the identity of victims of human trafficking will remain private,
while information on persons accused of human trafficking will now be
made public to warn possible victims.
“The lifting of the
confidentiality provision for human trafficking suspects would greatly
help in deterring human trafficking acts because we can now warn the
public of persons who might victimize them,” the Vice President said.
Soria hails “force
multipliers” role in anti-crime drive
By RPCRD, Police Regional
October 15, 2012
CAMP SEC. RUPERTO K.
KANGLEON, Palo, Leyte – Police Regional Office 8 (PRO8)
Regional Director Police Chief Superintendent Elmer Ragadio Soria
recognizes the important role of “force multipliers” in addressing the
peace and order situation in their respective communities.
“My vision is for a more
aggressive and stronger partnership between the police and the force
multipliers in our drive against criminality as you play a crucial
role in crime prevention and control operations.”, Soria addressed the
200 delegates during the 2nd Annual Regional Grand Assembly of the
“Peace, Action and Rescue with Dedication to Serve the Society (PARDSS)
anti-crime group held at the PRO8 Matapat Hall, Friday afternoon.
PARDSS is a PNP-accredited
non-governmental organization with the prime mission of helping the
PNP and the local government units in promoting peace, unity, public
safety and development. It was awarded as the “Best Non-Government
Organization for 2011” during the 111th Police Service Anniversary
last August 8 at the PNP National Headquarters by PNP Chief Police
Director General Nicanor Ancheta Bartolome.
During the summit, the PNP
regional director underscored the crucial role of the force
multipliers in crime prevention and control operations at the
Soria admitted that the
police may not be able to cover every nook and cranny of the country
in patrol operations considering the limited number of PNP personnel.
In order to address these deficiencies, the PNP adopted a proactive
strategy that will maximize and encourage community involvement and
fully harness and promote community partnership as the ideal, most
practical and mutually beneficial antidote to criminality and

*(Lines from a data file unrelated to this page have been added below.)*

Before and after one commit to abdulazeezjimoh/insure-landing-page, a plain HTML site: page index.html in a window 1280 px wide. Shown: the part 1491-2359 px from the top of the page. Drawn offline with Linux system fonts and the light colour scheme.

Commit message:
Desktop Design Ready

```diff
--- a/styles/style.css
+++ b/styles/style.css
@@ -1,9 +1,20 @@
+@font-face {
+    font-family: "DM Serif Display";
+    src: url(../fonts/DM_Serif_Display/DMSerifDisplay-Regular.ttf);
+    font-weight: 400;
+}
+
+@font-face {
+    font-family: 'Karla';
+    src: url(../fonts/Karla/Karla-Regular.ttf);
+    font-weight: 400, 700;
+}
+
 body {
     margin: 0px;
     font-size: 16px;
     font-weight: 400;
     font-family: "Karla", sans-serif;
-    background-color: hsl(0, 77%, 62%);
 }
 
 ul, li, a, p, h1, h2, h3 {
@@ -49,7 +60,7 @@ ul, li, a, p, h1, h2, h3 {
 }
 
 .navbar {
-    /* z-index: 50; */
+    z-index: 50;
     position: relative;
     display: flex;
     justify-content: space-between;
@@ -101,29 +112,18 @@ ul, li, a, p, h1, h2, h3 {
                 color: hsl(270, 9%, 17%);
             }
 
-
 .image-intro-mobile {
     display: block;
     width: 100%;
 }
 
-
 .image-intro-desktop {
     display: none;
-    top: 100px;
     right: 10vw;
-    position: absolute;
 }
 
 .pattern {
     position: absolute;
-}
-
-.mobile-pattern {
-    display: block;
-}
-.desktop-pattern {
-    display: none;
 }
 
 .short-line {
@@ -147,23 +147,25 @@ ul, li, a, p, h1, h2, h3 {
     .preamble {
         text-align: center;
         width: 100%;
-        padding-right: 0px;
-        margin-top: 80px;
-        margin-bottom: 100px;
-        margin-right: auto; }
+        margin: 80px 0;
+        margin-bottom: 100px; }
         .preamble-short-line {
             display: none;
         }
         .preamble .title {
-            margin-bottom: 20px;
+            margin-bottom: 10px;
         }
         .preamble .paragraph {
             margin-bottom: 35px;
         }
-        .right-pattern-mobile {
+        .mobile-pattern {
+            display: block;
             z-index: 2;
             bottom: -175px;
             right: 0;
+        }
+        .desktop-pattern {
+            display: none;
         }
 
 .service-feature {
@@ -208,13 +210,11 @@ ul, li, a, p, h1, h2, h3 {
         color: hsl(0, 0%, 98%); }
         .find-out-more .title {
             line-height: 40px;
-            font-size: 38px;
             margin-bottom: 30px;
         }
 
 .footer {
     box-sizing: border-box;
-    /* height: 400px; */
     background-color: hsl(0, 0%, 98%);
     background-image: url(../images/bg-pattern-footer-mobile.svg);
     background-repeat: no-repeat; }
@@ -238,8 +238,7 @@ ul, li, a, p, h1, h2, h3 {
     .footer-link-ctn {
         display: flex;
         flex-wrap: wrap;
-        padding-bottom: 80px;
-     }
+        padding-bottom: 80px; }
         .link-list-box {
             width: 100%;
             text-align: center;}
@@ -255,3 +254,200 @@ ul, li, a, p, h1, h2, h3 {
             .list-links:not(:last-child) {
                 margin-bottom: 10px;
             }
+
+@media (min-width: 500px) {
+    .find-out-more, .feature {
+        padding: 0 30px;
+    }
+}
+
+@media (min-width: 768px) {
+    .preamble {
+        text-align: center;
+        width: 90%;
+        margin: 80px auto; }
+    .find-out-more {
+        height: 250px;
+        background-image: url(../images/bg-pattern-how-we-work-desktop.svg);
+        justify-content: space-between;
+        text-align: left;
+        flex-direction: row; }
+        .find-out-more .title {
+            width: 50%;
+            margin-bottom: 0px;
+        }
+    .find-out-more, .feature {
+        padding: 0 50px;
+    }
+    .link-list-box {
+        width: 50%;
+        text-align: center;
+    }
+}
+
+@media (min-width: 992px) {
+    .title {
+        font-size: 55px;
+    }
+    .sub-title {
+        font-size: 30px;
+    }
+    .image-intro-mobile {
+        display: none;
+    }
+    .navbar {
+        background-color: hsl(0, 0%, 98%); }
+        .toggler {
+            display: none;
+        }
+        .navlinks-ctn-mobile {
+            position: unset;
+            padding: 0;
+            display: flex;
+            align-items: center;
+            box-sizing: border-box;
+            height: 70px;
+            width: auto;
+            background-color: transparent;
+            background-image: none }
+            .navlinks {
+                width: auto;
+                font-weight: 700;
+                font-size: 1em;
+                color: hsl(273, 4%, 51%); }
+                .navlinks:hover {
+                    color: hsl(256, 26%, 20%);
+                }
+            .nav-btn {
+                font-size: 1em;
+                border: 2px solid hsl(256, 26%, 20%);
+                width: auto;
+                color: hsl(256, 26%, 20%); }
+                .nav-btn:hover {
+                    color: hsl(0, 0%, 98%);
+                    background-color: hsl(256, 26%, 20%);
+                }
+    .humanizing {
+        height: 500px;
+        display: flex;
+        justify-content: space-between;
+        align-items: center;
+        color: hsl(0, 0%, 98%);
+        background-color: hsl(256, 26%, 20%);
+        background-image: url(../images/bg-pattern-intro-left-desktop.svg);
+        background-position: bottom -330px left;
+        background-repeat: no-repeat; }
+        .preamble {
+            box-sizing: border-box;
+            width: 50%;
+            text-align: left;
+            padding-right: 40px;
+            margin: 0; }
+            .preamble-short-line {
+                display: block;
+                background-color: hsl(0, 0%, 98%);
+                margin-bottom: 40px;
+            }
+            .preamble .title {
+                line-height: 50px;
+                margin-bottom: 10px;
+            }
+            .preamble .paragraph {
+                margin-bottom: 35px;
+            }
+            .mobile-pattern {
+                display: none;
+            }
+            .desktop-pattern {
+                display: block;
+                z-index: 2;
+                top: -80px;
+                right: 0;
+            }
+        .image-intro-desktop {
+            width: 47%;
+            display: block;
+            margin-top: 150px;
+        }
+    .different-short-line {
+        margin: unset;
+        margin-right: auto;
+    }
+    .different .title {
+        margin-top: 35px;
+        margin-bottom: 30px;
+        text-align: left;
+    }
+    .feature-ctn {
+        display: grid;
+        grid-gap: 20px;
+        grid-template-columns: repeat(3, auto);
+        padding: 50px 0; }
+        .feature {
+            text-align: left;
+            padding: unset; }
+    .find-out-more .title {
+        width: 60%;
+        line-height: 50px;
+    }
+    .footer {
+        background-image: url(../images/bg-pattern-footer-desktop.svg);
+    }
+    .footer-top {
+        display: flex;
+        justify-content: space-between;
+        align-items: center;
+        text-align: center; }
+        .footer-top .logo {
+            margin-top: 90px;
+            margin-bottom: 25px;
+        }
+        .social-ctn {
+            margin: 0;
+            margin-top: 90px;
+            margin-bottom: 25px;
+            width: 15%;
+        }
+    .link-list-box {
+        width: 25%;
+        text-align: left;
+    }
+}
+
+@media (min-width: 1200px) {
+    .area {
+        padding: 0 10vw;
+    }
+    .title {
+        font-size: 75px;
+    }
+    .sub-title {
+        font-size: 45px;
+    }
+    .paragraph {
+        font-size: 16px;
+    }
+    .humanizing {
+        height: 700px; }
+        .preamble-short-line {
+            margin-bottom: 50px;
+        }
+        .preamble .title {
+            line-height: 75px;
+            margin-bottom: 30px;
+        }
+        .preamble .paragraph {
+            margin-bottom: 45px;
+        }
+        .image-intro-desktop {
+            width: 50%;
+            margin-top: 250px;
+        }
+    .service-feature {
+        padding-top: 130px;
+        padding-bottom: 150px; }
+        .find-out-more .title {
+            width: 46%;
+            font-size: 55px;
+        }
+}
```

maintenance of peace and order.
“There is an impending need
to activate force multipliers from the community and established an
effective community machinery policing system through community
partnership”, Soria further averred, adding that PRO-8 recognizes the
major role of active partners like PARRDS in keeping Eastern Visayas
“The community relies upon
the police for protection and the police rely upon the community for
support. Crime is everybody’s concern and public safety is a shared
responsibility”, the region’s top police official added.
Soria particularly expect
members of said organization to perform such functions as partners in
law enforcement like conducting street crime monitoring; community
organization; disaster management and relief and rescue activities;
crowd control; environmental protection and conflict resolution at the
“We are confident that we
can rely on you to be the eyes and ears of our crime reporting system
as a critical component of the Police Integrated Patrol System or PIPS
that PRO8 is religiously implementing.”, he added.
Since 2006, the PARDSS, with
thousands of active members scattered throughout the country, has
performed well in giving free assistance to the local policemen and
local government units in its anti-crime drives, crime monitoring and
securing peace and order.
The organization is an
active member of the PNP-Federation of Accredited NGOs (PNPFAN),
Alliance of Concerned PNP Accredited NGOs (ACPAN) under the
supervision of the PNP’s Police Community Relations Group (PCRG) and
partner of the Association of Chiefs of Police of the Philippines (ACPPI).